Stop blaming rich people
Nicholas Kristof’s article in the Herald’s July 25 edition addressing inequality raises some questions. First, he says inequality has worsened significantly in the U.S. That is true. The middle class is shrinking. But then he says inequality is in itself an impediment to economic growth. Doesn’t he have his premise backwards? If the middle class is more fully employed and consumer spending is robust, economic inequality will significantly lessen. It is not the state of inequality in and of itself which produces a lack of economic growth.
If that premise is accepted, then inequality breeds more inequality and a downward spiraling effect results. Isn’t the problem the economic policies and regulatory onslaught coming out of Washington the real culprit causing economic growth to stagnate? What jobs are being created are those which are part time or involve lower wages. If we can spur economic growth through lower corporate taxes and reduced regulatory and other burdens on employers, especially smaller companies, we will see a resurrection of a more robust middle class.
Of course, he blames the easy target of the rich. The rich get richer by growing their businesses. Does he believe The New York Times owners and high paid executives are happy with a stagnant business? I think not. Improving their product helps grow their business resulting in hiring more staff. Instead of concentrating on bashing the rich, start questioning whether the policies coming out of Washington are sufficiently business-friendly to finally promote economic growth thereby reducing inequality.
Finally, he suggests more education of the poor would help. Maybe the educational system needs to be fixed, especially when efforts to promote magnet schools benefiting the poor are being fought against.
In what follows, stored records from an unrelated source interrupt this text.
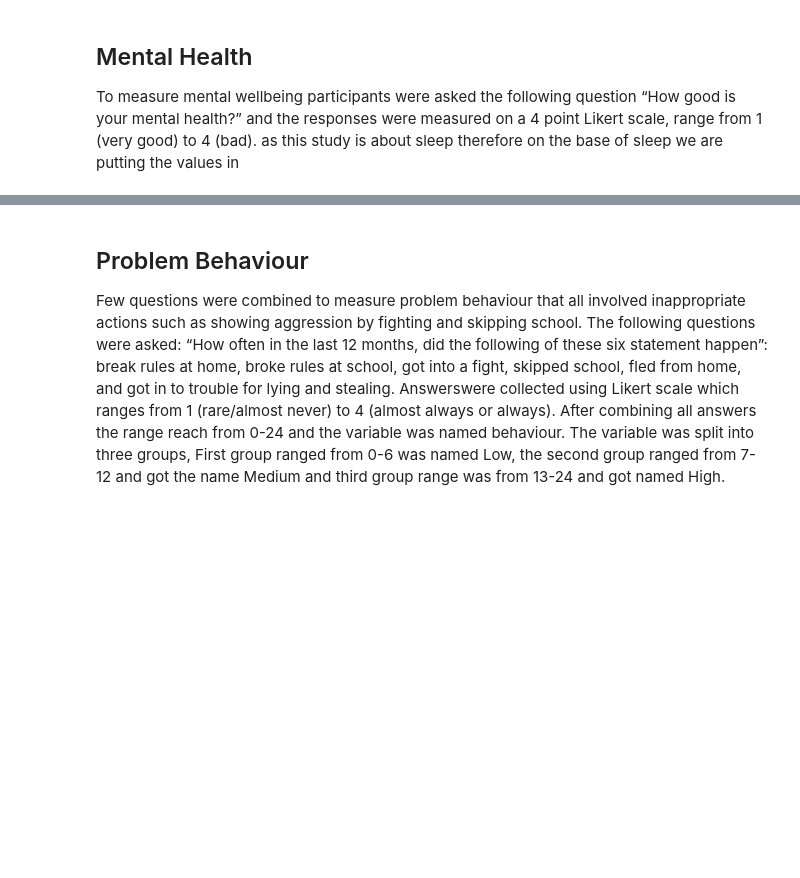
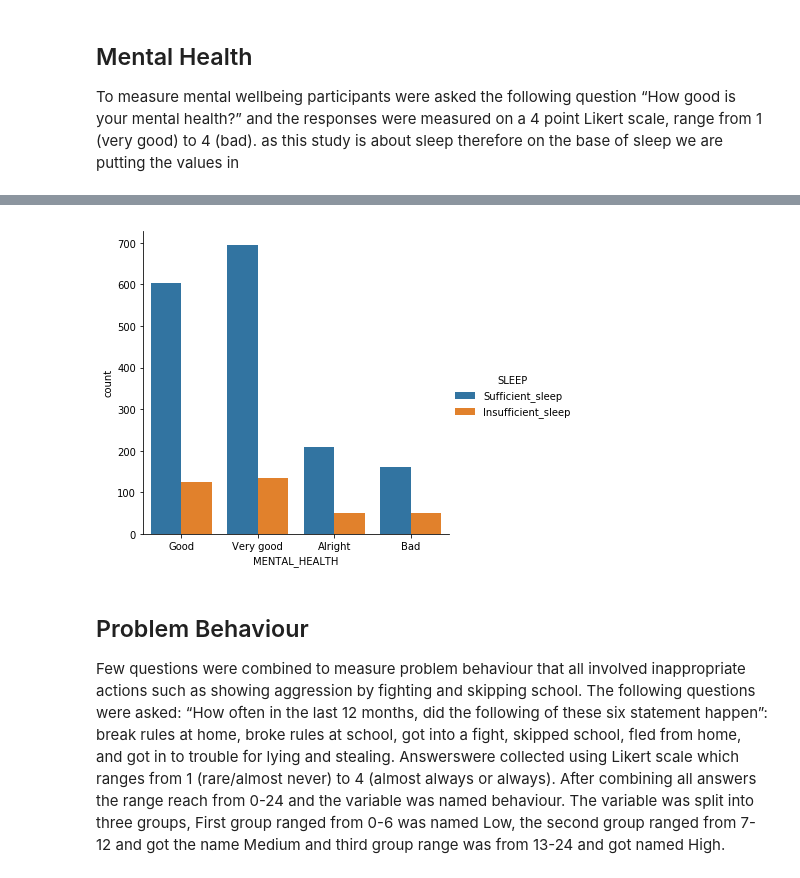
Before and after one commit to Freeha-S/ProgDA_Project, a Jupyter notebook: ProgDA-Project.ipynb, the cells around one changed output, grey strips where cells are left out. Saved outputs shown, nothing was run; the diff lists cells and outputs as text; code cells hidden in the pictures; blank space fills up the shorter version.

```diff
--- a/ProgDA-Project.ipynb
+++ b/ProgDA-Project.ipynb
@@ -442,10 +478,10 @@ s_data.groupby(['SLEEP','MEDIA']).count()
 To measure mental wellbeing participants were asked the following question “How good is your mental health?” and the responses were measured on a 4 point Likert scale, range from 1 (very good) to 4 (bad). as this study is about sleep therefore on the base of sleep we are putting the values in
 # %%
 # Very good 44.1% (876),Good 37.9% (754),Alright 12.5% (248),Bad 5.5%
-np.random.seed(256) # Set the random seed
+#np.random.seed(256) # Set the random seed
 mhealth=['Very good','Good','Alright','Bad']
 cnt = 0
-for idx, val in enumerate(data.itertuples()):
+for idx, val in enumerate(s_data.itertuples()):
     if s_data.SLEEP[idx] == 'Sufficient_sleep':
             s_data.loc[idx, 'MENTAL_HEALTH'] = np.random.choice(mhealth,p=[0.441,0.379,0.125,0.055])
 
@@ -463,3 +511,8 @@ s_data.groupby(['SLEEP','MENTAL_HEALTH']).count()
+# %%
+sns.catplot(x='MENTAL_HEALTH', hue="SLEEP",kind="count" ,data=s_data);
+plt.show()
+# %% [output]
+[figure, added]
 # %% [markdown]
 ## Problem Behaviour
 Few questions were combined to measure problem behaviour that all involved inappropriate actions such as showing aggression by fighting and skipping school. The following questions were asked: “How often in the last 12 months, did the following of these six statement happen”: break rules at home, broke rules at school, got into a fight, skipped school, fled from home, and got in to trouble for lying and stealing. Answerswere collected using Likert scale which ranges from 1 (rare/almost never) to 4 (almost always or always). After combining all answers the range reach from 0-24 and the variable was named behaviour. The variable was split into three groups, First group ranged from 0-6 was named Low, the second group ranged from 7-12 and got the name Medium and third group range was from 13-24 and got named High.
```
Also changed, not shown: parts of 45 cells of this notebook.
Let’s focus on economic policies which promote economic growth and reduce inequality rather than blame the rich.